Megan Thee Stallion wrote a powerful new op-ed for the New York Times about the importance of lifting up and protecting Black women.
The chart-topping musician detailed both her own experiences with violence, recently at the hands of rapper Tory Lanez, along with her recent Saturday Night Live appearance where she criticized Kentucky’s Attorney General Daniel Cameron for not giving justice to Breonna Taylor.
Megan speaks more in-depth in the piece:
The issue is even more intense for Black women, who struggle against stereotypes and are seen as angry or threatening when we try to stand up for ourselves and our sisters. There’s not much room for passionate advocacy if you are a Black woman.
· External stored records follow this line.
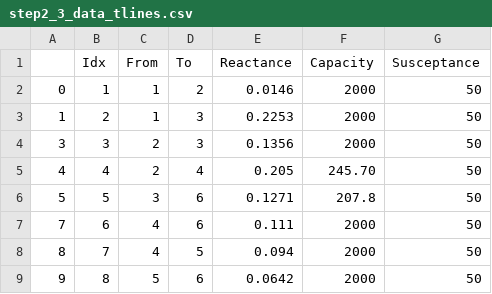
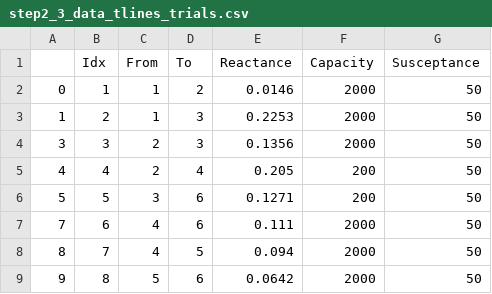
Before and after one commit to LucieRC/DTU-RIEM, a CSV file: Assignment 2/bin/step2_3_data_tlines_trials.csv (was Assignment 2/inputs/step2_3_data_tlines.csv), drawn as a sheet.

```diff
--- a/Assignment 2/inputs/step2_3_data_tlines.csv
+++ b/Assignment 2/bin/step2_3_data_tlines_trials.csv
@@ -4,4 +4,4 @@
 3,3,2,3,0.1356,2000,50
-4,4,2,4,0.205,245.70,50
-5,5,3,6,0.1271,207.8,50
+4,4,2,4,0.205,200,50
+5,5,3,6,0.1271,200,50
 7,6,4,6,0.111,2000,50
```
Also changed, not shown: Assignment 2/inputs/hourly_data.csv, Assignment 2/inputs/step2_2_data_tlines.csv, 30 other files.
I recently used the stage at Saturday Night Live to harshly rebuke Kentucky’s attorney general, Daniel Cameron, for his appalling conduct in denying Breonna Taylor and her family justice. I anticipated some backlash: Anyone who follows the lead of Congressman John Lewis, the late civil rights giant, and makes “good trouble, necessary trouble,” runs the risk of being attacked by those comfortable with the status quo.
But you know what? I’m not afraid of criticism. We live in a country where we have the freedom to criticize elected officials. And it’s ridiculous that some people think the simple phrase “Protect Black women” is controversial. We deserve to be protected as human beings. And we are entitled to our anger about a laundry list of mistreatment and neglect that we suffer.
Read Megan Thee Stallion’s full New York Times op-ed here.